Medical malpractice claims are intended to compensate you for any injuries or other losses you sustained as a result. In personal injury law, this compensation is known as damages. If you did not sustain any damages, there is nothing to compensate you for and so, you do not have a valid claim.

For example, if a doctor prescribed you the wrong medication, you may suffer from side effects or it may negatively react with other medication you are taking. If you need additional medical treatment for these reactions, you will incur damages such as medical expenses, and you may have to miss time from work. These are damages you can recover in a medical malpractice claim.

On the other hand, a doctor may prescribe a wrong medication that does not cause any side effects or other injuries or losses. In this case, because you did not sustain any damages, you could not file a claim to recover them. The losses you include in your case do not have to be physical injuries. Emotional distress is another type of damage that you can pursue in medical malpractice claims.

Direct Cause

The last element of your medical malpractice case you must prove is that the healthcare professional’s negligence was the direct cause of your injuries. For example, you may have surgery to correct a medical issue. Afterwards, the surgeon or your doctor will provide you with post-operative care instructions to ensure you heal correctly and that you do not suffer any harm. If the doctor does not provide you with these instructions, and the site becomes infected or you otherwise suffer from harm, the doctor may be found negligent.

However, if the doctor provided the necessary post-operative care instructions and you did not follow them, suffering harm as a result, you cannot hold the doctor liable for paying damages. In this case, the harm you suffered was caused by your own failure to follow the directions. Therefore, the doctor was not to blame for your injuries and cannot be held liable in a claim.

Our Medical Malpractice Lawyers in New York City Can Prove Your Case
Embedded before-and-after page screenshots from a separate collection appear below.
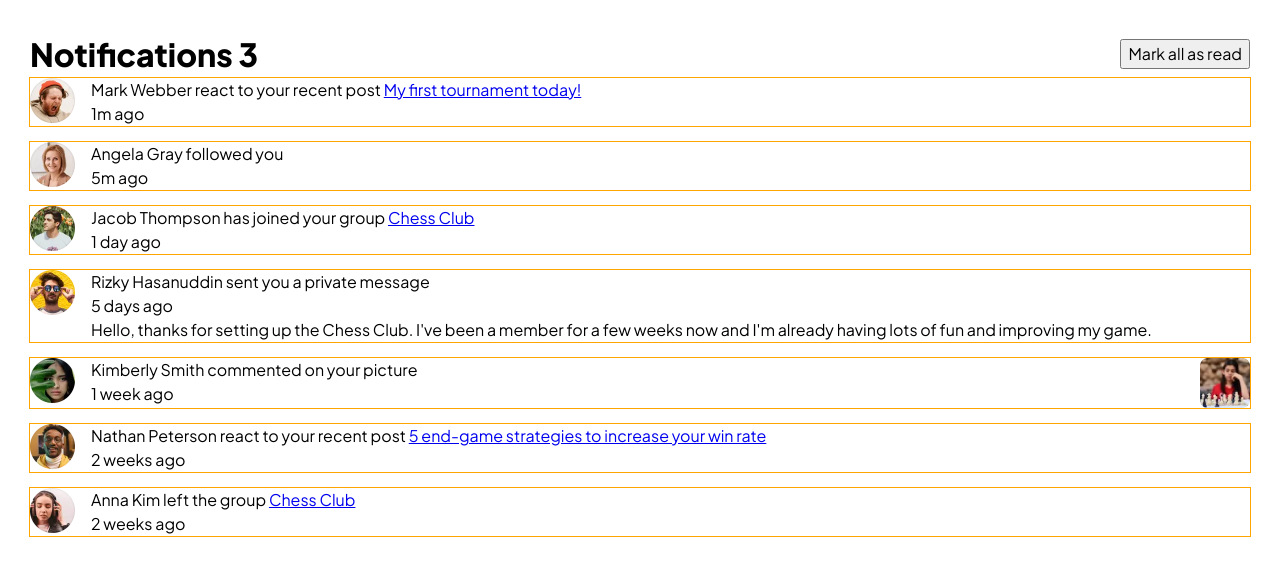
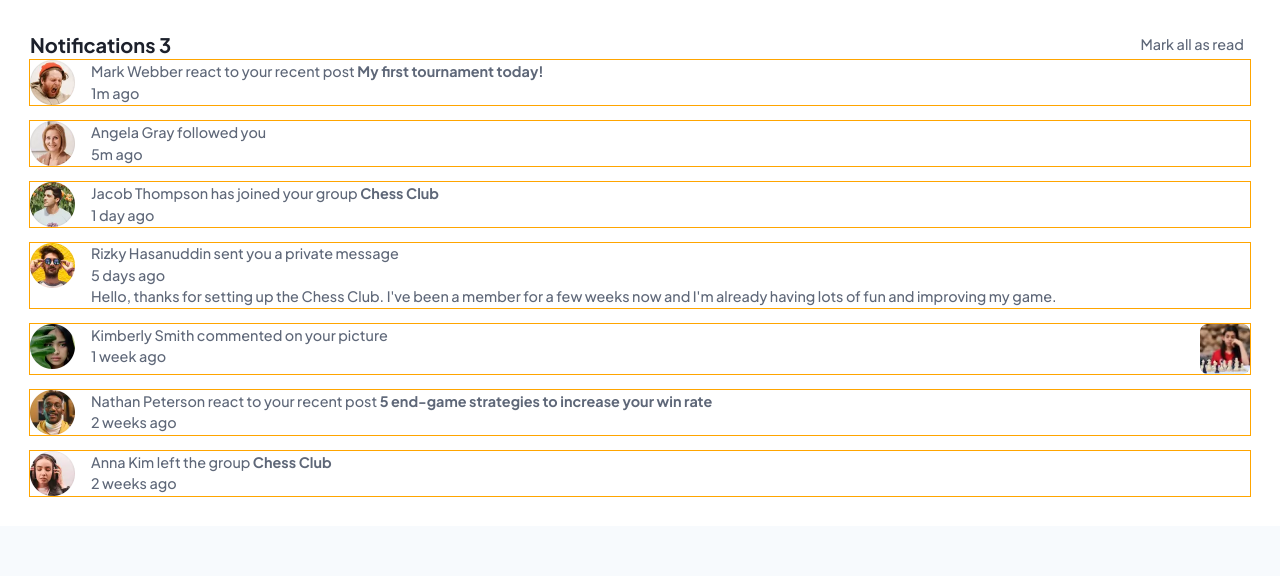
Before and after one commit to edo979/notification-page, a React (Vite) app: page / in a window 1280 px wide. Shown: the top 576 px of the page. Built offline with nearby package versions, Linux system fonts and the light colour scheme.

Commit message:
add colors, font-weight

```diff
--- a/src/scss/_components.scss
+++ b/src/scss/_components.scss
@@ -1,3 +1,11 @@
+body {
+  background-color: hsl(var(--clr-neutral-800));
+}
+
+.main-container {
+  background-color: hsl(var(--clr-neutral-900));
+}
+
 .notification-list {
   list-style: none;
   margin: 0;
--- a/src/scss/_msc.scss
+++ b/src/scss/_msc.scss
@@ -1,16 +1,16 @@
-@font-face {
-  font-family: 'jakarta';
-  src: url('/public/assets/fonts/static/PlusJakartaSans-ExtraBold.ttf')
-    format('truetype');
-  font-weight: bold;
-}
+// @font-face {
+//   font-family: 'jakarta';
+//   src: url('/public/assets/fonts/static/PlusJakartaSans-ExtraBold.ttf')
+//     format('truetype');
+//   font-weight: bold;
+// }
 
-@font-face {
-  font-family: 'jakarta';
-  src: url('/public/assets/fonts/static/PlusJakartaSans-Medium.ttf')
-    format('truetype');
-  font-weight: normal;
-}
+// @font-face {
+//   font-family: 'jakarta';
+//   src: url('/public/assets/fonts/static/PlusJakartaSans-Medium.ttf')
+//     format('truetype');
+//   font-weight: normal;
+// }
 
 @font-face {
   font-family: 'jakarta';
@@ -21,22 +21,51 @@
 }
 
 :root {
-  --clr-primary-red: (1, 90%, 64%);
-  --clr-primary-red: (219, 85%, 26%);
+  --clr-primary-red: 1, 90%, 64%;
+  --clr-primary-blue: 219, 85%, 2%;
 
-  --clr-neutral-900: (0, 0%, 100%);
-  --clr-neutral-800: (210, 60%, 98%);
-  --clr-neutral-700: (211, 68%, 94%);
-  --clr-neutral-600: (205, 33%, 90%);
-  --clr-neutral-500: (219, 14%, 63%);
-  --clr-neutral-400: (219, 12%, 42%);
-  --clr-neutral-400: (224, 21%, 14%);
+  --clr-neutral-900: 0, 0%, 100%;
+  --clr-neutral-800: 210, 60%, 98%;
+  --clr-neutral-700: 211, 68%, 94%;
+  --clr-neutral-600: 205, 33%, 90%;
+  --clr-neutral-500: 219, 14%, 63%;
+  --clr-neutral-400: 219, 12%, 42%;
+  --clr-neutral-300: 224, 21%, 14%;
 
-  --fs-400: 0.95rem;
-  --fs-500: 1rem;
+  --fs-400: 0.9rem;
+  --fs-500: 0.9rem;
   --fs-600: 1.25rem;
 }
 
+// Typography
 body {
   font-family: 'jakarta', sans-serif;
+  font-size: var(--fs-400);
+  font-weight: 500;
+  color: hsl(var(--clr-neutral-400));
 }
+
+h1 {
+  font-size: var(--fs-600);
+  color: hsl(var(--clr-neutral-300));
+}
+
+a {
+  text-decoration: none;
+  font-weight: 700;
+  color: hsl(var(--clr-neutral-400));
+}
+
+// Button
+.btn {
+  border: 0;
+
+  font-size: var(--fs-500);
+
+  background-color: transparent;
+
+  &-text {
+    color: hsl(var(--clr-neutral-400));
+    font-weight: 500;
+  }
+}
```
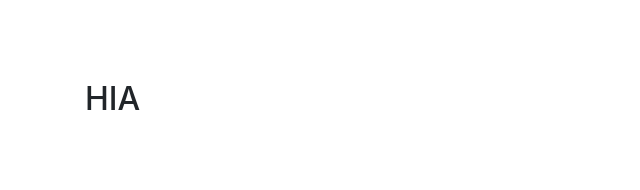
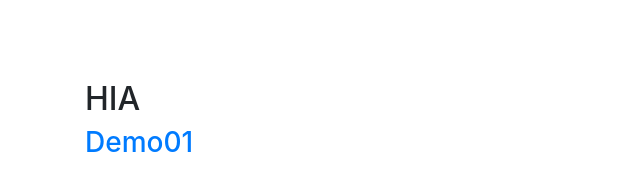
Before and after one commit to ric-colasanti/HIA, a plain HTML site: page index.html in a window 1280 px wide. Shown: the whole page, without its empty margins (0-640 px from the left). Drawn offline with nearby package versions, Linux system fonts and the light colour scheme.

Commit message:
Landing page

```diff
--- a/index.html
+++ b/index.html
@@ -14,6 +14,7 @@
 <body>
   <div class="container" style="margin-top: 80px">
     <h2>HIA</h2>
+    <h3><a href="/Demo01/">Demo01</a></h3>
   </div>
 </body>
 </html>
```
If you have been hurt by medical malpractice, you can file a claim for damages, but these cases are incredibly complex and you should not file a claim on your own. At Silberstein, Awad & Miklos, P.C., our New York City medical malpractice lawyers have the necessary skill and experience with these claims to prove them successfully and help you secure the fair settlement you deserve. Call us today at 1-877-ASK4SAM or fill out our online form to schedule a free consultation and to obtain the sound legal advice you need during this difficult time.